| Source data |
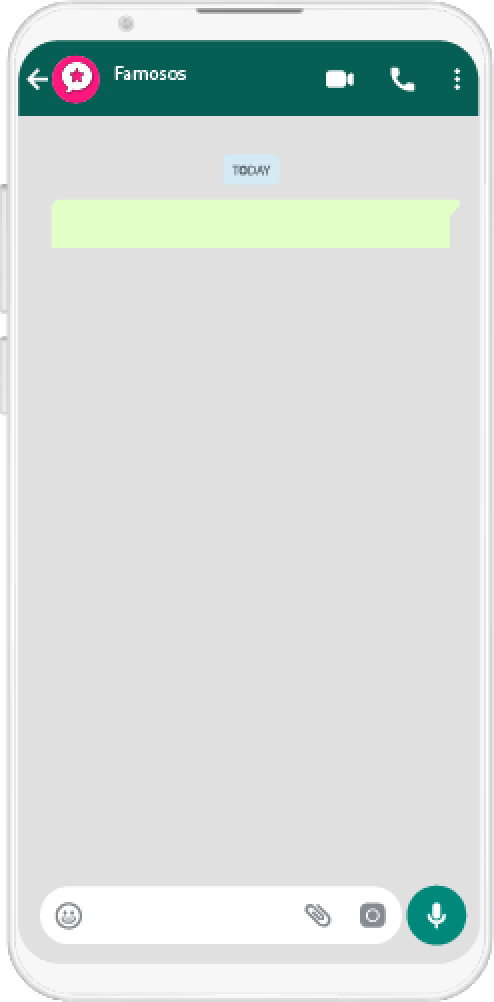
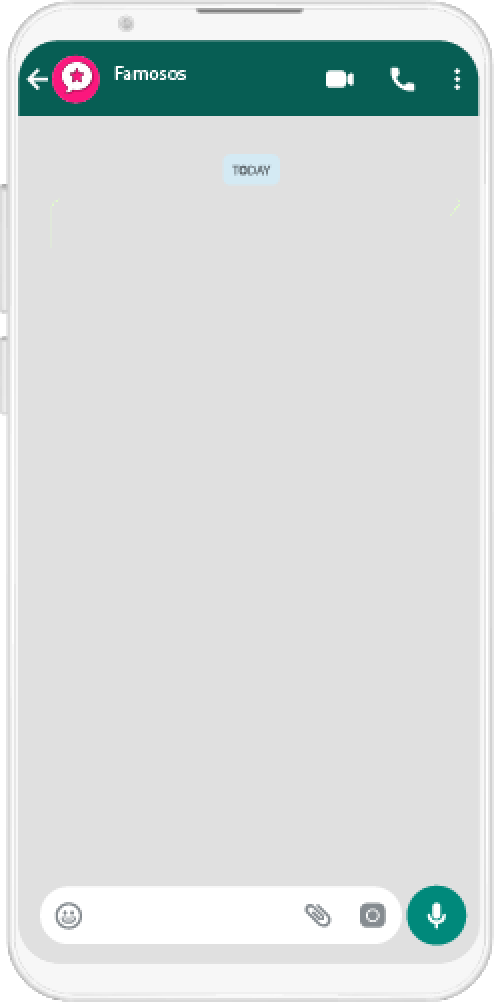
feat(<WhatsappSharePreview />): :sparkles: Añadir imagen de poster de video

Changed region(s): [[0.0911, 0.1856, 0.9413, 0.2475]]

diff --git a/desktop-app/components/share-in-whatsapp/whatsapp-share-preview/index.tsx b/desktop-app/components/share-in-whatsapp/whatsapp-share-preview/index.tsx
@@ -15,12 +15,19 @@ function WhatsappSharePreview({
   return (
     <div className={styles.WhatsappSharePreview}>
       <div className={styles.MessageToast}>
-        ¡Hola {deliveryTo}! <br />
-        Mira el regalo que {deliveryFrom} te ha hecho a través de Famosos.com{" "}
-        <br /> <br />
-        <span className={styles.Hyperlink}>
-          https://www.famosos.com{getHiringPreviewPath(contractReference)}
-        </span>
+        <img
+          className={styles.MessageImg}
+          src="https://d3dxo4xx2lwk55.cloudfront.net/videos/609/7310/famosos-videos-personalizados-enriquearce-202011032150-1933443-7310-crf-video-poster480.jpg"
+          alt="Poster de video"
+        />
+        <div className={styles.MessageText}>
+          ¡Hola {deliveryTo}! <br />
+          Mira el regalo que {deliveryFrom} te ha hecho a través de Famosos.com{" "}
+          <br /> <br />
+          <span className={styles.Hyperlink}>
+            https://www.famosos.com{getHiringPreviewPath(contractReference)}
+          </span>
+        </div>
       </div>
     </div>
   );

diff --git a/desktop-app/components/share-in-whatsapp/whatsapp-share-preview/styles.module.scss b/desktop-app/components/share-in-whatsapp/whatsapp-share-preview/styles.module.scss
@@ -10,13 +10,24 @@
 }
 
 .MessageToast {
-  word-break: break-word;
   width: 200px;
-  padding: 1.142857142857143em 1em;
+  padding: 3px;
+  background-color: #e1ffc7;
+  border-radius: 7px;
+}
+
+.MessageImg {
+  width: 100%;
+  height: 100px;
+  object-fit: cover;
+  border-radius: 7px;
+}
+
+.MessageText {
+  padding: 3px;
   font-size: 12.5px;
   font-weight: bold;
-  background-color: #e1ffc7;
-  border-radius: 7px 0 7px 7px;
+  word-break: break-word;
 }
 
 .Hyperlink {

| Assignment |
Set down every record word for word and leave out the pictures.

| Finished exercise |
feat(<WhatsappSharePreview />): :sparkles: Añadir imagen de poster de video

Changed region(s): [[0.0911, 0.1856, 0.9413, 0.2475]]

diff --git a/desktop-app/components/share-in-whatsapp/whatsapp-share-preview/index.tsx b/desktop-app/components/share-in-whatsapp/whatsapp-share-preview/index.tsx
@@ -15,12 +15,19 @@ function WhatsappSharePreview({
   return (
     <div className={styles.WhatsappSharePreview}>
       <div className={styles.MessageToast}>
-        ¡Hola {deliveryTo}! <br />
-        Mira el regalo que {deliveryFrom} te ha hecho a través de Famosos.com{" "}
-        <br /> <br />
-        <span className={styles.Hyperlink}>
-          https://www.famosos.com{getHiringPreviewPath(contractReference)}
-        </span>
+        <img
+          className={styles.MessageImg}
+          src="https://d3dxo4xx2lwk55.cloudfront.net/videos/609/7310/famosos-videos-personalizados-enriquearce-202011032150-1933443-7310-crf-video-poster480.jpg"
+          alt="Poster de video"
+        />
+        <div className={styles.MessageText}>
+          ¡Hola {deliveryTo}! <br />
+          Mira el regalo que {deliveryFrom} te ha hecho a través de Famosos.com{" "}
+          <br /> <br />
+          <span className={styles.Hyperlink}>
+            https://www.famosos.com{getHiringPreviewPath(contractReference)}
+          </span>
+        </div>
       </div>
     </div>
   );

diff --git a/desktop-app/components/share-in-whatsapp/whatsapp-share-preview/styles.module.scss b/desktop-app/components/share-in-whatsapp/whatsapp-share-preview/styles.module.scss
@@ -10,13 +10,24 @@
 }
 
 .MessageToast {
-  word-break: break-word;
   width: 200px;
-  padding: 1.142857142857143em 1em;
+  padding: 3px;
+  background-color: #e1ffc7;
+  border-radius: 7px;
+}
+
+.MessageImg {
+  width: 100%;
+  height: 100px;
+  object-fit: cover;
+  border-radius: 7px;
+}
+
+.MessageText {
+  padding: 3px;
   font-size: 12.5px;
   font-weight: bold;
-  background-color: #e1ffc7;
-  border-radius: 7px 0 7px 7px;
+  word-break: break-word;
 }
 
 .Hyperlink {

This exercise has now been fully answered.